The judging process for the country's biggest art prize is above board, Auckland Art Gallery Toi o Tāmaki says.
Two of the four jury members were closely involved with two of the exhibitions nominated for the biennale [https://www.aucklandartgallery.com/about/major-projects/walters-prize?q=%2Fabout%2Fmajor-projects%2Fwalters-prize
$50,000 Walters Art Prize.]
Melanie Oliver, now at Christchurch Art Gallery, was the senior curator at Dowse Art Museum who invited Sonya Lacey to exhibit her nominated exhibition, Weekend, there in 2018.
Another judge Charlotte Huddleston, who is the director of Auckland's ST PAUL St Gallery, curated Fiona Amundsen's short listed A Body That Lives.
Curator of the Walters Prize exhibition and of contemporary art at Auckland Art Gallery, Natasha Conland, said under the rules jurors must declare any conflict of interest regarding the nomination of artists or projects that they or other jury members proposed.

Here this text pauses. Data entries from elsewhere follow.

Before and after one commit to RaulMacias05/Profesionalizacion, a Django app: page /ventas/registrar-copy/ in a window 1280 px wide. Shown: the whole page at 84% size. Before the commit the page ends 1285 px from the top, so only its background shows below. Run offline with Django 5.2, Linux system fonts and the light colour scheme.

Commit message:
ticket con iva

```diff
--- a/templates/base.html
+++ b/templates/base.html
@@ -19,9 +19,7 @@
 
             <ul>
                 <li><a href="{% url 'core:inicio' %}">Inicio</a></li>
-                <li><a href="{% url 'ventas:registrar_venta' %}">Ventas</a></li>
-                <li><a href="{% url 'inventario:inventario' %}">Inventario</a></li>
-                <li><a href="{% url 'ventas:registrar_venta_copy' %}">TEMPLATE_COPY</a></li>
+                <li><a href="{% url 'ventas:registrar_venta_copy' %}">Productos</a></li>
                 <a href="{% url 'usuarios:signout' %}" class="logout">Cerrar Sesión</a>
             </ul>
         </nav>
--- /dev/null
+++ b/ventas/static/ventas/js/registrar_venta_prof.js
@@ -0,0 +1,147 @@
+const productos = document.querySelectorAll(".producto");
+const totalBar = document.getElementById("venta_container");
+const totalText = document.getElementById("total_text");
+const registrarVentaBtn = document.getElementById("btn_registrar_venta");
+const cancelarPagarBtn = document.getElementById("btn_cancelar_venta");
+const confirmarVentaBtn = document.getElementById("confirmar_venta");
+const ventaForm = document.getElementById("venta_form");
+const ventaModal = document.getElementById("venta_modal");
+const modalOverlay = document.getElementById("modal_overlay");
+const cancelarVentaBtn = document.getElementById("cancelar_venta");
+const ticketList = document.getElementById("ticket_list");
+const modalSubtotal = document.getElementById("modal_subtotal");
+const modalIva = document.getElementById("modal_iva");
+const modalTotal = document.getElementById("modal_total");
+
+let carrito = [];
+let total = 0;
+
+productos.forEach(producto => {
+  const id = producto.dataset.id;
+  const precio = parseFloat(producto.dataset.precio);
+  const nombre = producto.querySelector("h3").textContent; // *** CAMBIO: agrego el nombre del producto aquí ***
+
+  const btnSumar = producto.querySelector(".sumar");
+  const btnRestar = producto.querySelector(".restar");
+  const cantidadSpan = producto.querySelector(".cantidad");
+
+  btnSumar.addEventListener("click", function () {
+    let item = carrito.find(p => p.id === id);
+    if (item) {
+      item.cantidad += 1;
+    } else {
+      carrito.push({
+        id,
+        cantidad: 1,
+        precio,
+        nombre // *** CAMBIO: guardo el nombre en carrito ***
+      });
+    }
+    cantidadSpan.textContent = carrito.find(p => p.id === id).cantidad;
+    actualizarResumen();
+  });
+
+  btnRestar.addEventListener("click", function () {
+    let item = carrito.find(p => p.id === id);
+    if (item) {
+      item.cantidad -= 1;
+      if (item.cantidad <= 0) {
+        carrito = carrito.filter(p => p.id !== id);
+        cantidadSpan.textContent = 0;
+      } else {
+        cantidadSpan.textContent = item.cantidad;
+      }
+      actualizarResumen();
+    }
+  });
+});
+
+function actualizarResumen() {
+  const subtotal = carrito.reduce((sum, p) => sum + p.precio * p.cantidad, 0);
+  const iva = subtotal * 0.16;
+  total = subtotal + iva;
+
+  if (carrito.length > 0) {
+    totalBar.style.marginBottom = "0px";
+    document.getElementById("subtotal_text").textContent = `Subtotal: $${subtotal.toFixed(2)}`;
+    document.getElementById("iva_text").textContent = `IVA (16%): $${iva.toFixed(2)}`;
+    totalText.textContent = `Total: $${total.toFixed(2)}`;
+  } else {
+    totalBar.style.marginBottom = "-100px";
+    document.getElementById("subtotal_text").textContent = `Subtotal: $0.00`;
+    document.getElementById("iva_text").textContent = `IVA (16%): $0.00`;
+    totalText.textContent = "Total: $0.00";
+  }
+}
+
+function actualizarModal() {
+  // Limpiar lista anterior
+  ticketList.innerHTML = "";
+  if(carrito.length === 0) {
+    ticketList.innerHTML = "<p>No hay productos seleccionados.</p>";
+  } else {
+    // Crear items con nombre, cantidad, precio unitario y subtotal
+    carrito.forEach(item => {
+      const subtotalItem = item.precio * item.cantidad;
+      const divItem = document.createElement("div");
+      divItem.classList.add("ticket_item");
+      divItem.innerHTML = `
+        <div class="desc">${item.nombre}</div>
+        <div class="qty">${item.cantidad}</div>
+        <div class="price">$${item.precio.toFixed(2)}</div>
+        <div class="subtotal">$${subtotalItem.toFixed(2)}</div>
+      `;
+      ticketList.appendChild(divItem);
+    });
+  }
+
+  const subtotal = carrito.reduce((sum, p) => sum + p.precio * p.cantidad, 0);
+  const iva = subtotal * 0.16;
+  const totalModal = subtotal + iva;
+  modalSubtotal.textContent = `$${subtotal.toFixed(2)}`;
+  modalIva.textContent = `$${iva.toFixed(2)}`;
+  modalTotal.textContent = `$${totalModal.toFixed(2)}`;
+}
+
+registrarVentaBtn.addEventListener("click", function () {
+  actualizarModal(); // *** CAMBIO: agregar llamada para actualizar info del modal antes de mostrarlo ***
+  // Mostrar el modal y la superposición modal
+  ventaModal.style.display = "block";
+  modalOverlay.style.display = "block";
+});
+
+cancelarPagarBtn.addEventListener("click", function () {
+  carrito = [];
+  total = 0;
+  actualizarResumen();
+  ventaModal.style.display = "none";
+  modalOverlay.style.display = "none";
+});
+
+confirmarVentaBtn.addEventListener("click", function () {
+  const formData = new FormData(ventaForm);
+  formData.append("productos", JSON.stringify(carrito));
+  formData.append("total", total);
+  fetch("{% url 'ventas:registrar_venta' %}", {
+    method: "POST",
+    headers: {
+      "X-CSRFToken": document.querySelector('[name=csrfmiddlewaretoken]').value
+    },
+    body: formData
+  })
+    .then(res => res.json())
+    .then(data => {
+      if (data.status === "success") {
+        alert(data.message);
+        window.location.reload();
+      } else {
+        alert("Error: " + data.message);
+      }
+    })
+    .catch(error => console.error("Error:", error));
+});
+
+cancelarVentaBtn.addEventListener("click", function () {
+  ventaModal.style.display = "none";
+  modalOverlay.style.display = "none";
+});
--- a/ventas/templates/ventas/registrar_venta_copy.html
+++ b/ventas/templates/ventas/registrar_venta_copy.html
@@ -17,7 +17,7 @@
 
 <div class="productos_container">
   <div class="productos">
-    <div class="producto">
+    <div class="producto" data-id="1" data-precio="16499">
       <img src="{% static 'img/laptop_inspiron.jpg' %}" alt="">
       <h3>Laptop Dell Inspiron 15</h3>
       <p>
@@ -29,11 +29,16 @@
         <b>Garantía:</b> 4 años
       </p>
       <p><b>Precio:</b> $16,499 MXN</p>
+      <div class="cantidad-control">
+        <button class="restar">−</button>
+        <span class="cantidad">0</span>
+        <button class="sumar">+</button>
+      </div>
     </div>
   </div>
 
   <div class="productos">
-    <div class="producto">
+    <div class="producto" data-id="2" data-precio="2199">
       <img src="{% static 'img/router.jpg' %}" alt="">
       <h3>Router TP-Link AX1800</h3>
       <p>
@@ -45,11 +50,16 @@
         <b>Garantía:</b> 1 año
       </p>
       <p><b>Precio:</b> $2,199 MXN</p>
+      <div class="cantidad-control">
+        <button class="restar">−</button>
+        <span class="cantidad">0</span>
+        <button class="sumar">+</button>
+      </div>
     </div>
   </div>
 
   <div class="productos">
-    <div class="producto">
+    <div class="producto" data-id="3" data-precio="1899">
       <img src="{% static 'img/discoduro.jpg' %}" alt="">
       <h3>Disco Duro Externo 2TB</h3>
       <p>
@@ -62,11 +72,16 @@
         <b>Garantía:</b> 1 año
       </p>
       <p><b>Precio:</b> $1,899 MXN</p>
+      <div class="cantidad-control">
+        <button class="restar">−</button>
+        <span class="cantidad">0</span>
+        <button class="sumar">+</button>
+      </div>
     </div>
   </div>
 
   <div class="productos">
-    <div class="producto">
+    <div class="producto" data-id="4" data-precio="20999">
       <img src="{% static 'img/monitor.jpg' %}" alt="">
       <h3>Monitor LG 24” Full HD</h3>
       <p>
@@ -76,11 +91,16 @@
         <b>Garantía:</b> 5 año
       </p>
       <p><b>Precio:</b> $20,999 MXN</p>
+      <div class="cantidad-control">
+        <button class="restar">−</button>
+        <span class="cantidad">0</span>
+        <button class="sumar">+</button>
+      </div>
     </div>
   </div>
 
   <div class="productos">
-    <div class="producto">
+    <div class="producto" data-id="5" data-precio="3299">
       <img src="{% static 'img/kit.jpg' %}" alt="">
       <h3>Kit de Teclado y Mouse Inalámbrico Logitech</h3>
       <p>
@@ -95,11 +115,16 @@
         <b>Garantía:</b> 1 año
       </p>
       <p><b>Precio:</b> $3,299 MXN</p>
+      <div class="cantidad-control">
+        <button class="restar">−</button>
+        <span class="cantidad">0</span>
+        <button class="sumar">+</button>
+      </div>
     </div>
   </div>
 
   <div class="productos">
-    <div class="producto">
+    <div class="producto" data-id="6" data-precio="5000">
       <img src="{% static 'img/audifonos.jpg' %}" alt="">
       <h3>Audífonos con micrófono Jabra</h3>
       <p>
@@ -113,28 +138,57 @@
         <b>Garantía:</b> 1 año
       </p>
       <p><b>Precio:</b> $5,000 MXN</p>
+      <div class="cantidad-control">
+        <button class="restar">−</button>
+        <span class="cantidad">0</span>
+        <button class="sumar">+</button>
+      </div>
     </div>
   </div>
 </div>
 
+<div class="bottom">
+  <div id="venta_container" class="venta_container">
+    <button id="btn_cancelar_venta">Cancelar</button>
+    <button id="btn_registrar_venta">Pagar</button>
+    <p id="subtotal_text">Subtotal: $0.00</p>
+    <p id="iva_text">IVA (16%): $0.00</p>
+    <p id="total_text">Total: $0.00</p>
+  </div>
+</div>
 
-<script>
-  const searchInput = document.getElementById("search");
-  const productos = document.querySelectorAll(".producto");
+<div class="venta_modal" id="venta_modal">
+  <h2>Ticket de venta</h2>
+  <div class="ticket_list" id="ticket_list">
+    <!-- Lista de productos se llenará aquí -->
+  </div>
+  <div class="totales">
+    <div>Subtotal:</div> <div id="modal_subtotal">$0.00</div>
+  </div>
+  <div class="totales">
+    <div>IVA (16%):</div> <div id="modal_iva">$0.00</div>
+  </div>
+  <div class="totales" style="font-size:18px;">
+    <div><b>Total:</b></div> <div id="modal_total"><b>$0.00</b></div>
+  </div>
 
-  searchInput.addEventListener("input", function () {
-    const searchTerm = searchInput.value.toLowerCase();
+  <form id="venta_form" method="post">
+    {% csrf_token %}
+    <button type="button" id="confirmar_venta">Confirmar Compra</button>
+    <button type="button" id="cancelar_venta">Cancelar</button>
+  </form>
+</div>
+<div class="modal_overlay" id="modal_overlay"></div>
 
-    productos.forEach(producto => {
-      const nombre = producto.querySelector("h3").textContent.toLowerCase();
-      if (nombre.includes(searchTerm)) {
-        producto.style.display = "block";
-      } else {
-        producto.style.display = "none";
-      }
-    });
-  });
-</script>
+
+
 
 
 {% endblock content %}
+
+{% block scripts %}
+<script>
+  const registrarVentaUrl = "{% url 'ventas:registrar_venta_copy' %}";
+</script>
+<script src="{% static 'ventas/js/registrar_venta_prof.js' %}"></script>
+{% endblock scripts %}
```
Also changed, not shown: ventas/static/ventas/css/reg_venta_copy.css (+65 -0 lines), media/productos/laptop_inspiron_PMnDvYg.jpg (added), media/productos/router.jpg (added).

She said where there was a conflict of interest, the juror was not involved in the discussion and could not vote on that project.
The other two nominated exhibitions are AKA by the Māori art collective, Mata Aho, and London-based Sriwhana Spong's show Now Spectral, Now Animal.